▶ [Provided data]
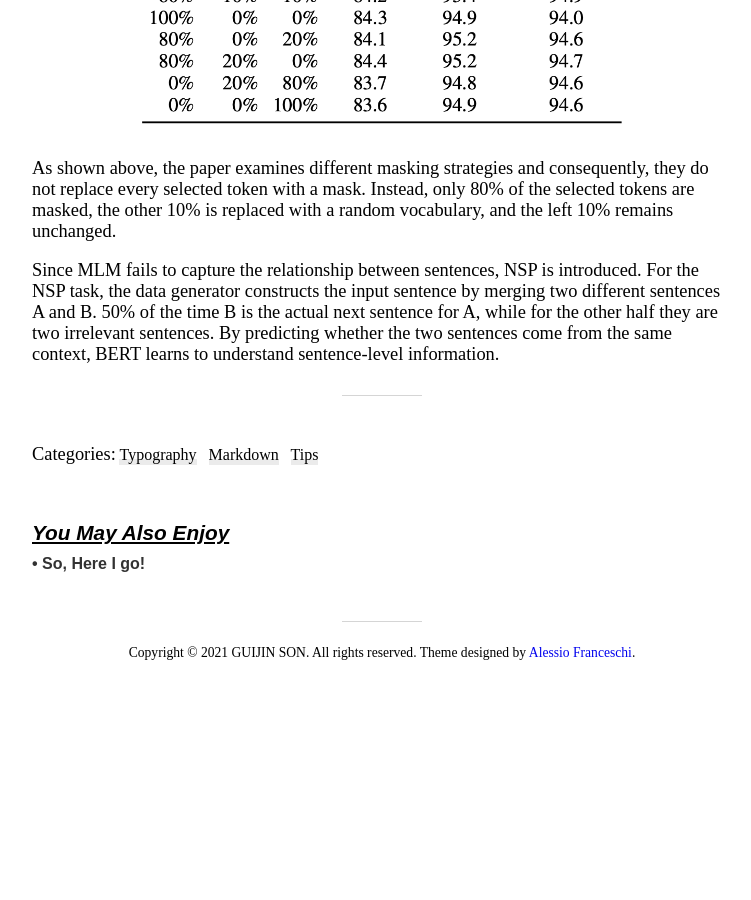
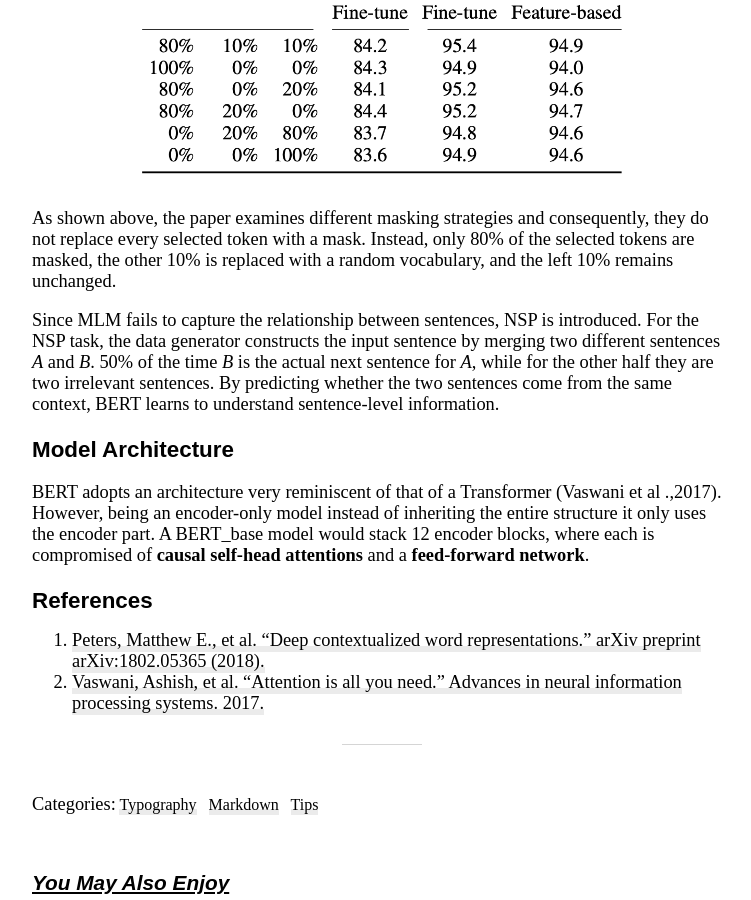
Before and after one commit to guijinSON/guijinSON.github.io, a Jekyll site: the page built from _posts/2021-08-15-An NLP Classic, BERT.md, in a window 1280 px wide and 900 px high, scrolled down 1237 px. Shown: the whole window, without its empty margins (258-1009 px from the left). Built offline with Jekyll 4.4.1, drawn with Linux system fonts in a browser that asks for light colours; nearby versions of some CDN libraries; comment, search, counter and statistics services are not loaded; before the commit the page ends 1912 px from its top, so only the background shows below that; some of the changed text lies outside the part shown.

Commit message:
Update 2021-08-15-An NLP Classic, BERT.md

```diff
--- a/_posts/2021-08-15-An NLP Classic, BERT.md
+++ b/_posts/2021-08-15-An NLP Classic, BERT.md
@@ -25,4 +25,12 @@
 
 As shown above, the paper examines different masking strategies and consequently, they do not replace every selected token with a mask. Instead, only 80% of the selected tokens are masked, the other 10% is replaced with a random vocabulary, and the left 10% remains unchanged.
 
-Since MLM fails to capture the relationship between sentences, NSP is introduced. For the NSP task, the data generator constructs the input sentence by merging two different sentences A and B. 50% of the time B is the actual next sentence for A, while for the other half they are two irrelevant sentences. By predicting whether the two sentences come from the same context, BERT learns to understand sentence-level information.
+Since MLM fails to capture the relationship between sentences, NSP is introduced. For the NSP task, the data generator constructs the input sentence by merging two different sentences *A* and *B*. 50% of the time *B* is the actual next sentence for *A*, while for the other half they are two irrelevant sentences. By predicting whether the two sentences come from the same context, BERT learns to understand sentence-level information.
+
+### Model Architecture
+BERT adopts an architecture very reminiscent of that of a Transformer (Vaswani et al .,2017). However, being an encoder-only model instead of inheriting the entire structure it only uses the encoder part. A BERT_base model would stack 12 encoder blocks, where each is compromised of **causal self-head attentions** and a **feed-forward network**.
+
+### References
+
+1. [Peters, Matthew E., et al. "Deep contextualized word representations." arXiv preprint arXiv:1802.05365 (2018).](https://arxiv.org/abs/1802.05365)
+2. [Vaswani, Ashish, et al. "Attention is all you need." Advances in neural information processing systems. 2017.](https://arxiv.org/abs/1706.03762)
```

▶ [Task instructions]
Return the listing above in full and exactly, omitting all pictures.

▶ [Written reply]
Before and after one commit to guijinSON/guijinSON.github.io, a Jekyll site: the page built from _posts/2021-08-15-An NLP Classic, BERT.md, in a window 1280 px wide and 900 px high, scrolled down 1237 px. Shown: the whole window, without its empty margins (258-1009 px from the left). Built offline with Jekyll 4.4.1, drawn with Linux system fonts in a browser that asks for light colours; nearby versions of some CDN libraries; comment, search, counter and statistics services are not loaded; before the commit the page ends 1912 px from its top, so only the background shows below that; some of the changed text lies outside the part shown.

Commit message:
Update 2021-08-15-An NLP Classic, BERT.md

```diff
--- a/_posts/2021-08-15-An NLP Classic, BERT.md
+++ b/_posts/2021-08-15-An NLP Classic, BERT.md
@@ -25,4 +25,12 @@
 
 As shown above, the paper examines different masking strategies and consequently, they do not replace every selected token with a mask. Instead, only 80% of the selected tokens are masked, the other 10% is replaced with a random vocabulary, and the left 10% remains unchanged.
 
-Since MLM fails to capture the relationship between sentences, NSP is introduced. For the NSP task, the data generator constructs the input sentence by merging two different sentences A and B. 50% of the time B is the actual next sentence for A, while for the other half they are two irrelevant sentences. By predicting whether the two sentences come from the same context, BERT learns to understand sentence-level information.
+Since MLM fails to capture the relationship between sentences, NSP is introduced. For the NSP task, the data generator constructs the input sentence by merging two different sentences *A* and *B*. 50% of the time *B* is the actual next sentence for *A*, while for the other half they are two irrelevant sentences. By predicting whether the two sentences come from the same context, BERT learns to understand sentence-level information.
+
+### Model Architecture
+BERT adopts an architecture very reminiscent of that of a Transformer (Vaswani et al .,2017). However, being an encoder-only model instead of inheriting the entire structure it only uses the encoder part. A BERT_base model would stack 12 encoder blocks, where each is compromised of **causal self-head attentions** and a **feed-forward network**.
+
+### References
+
+1. [Peters, Matthew E., et al. "Deep contextualized word representations." arXiv preprint arXiv:1802.05365 (2018).](https://arxiv.org/abs/1802.05365)
+2. [Vaswani, Ashish, et al. "Attention is all you need." Advances in neural information processing systems. 2017.](https://arxiv.org/abs/1706.03762)
```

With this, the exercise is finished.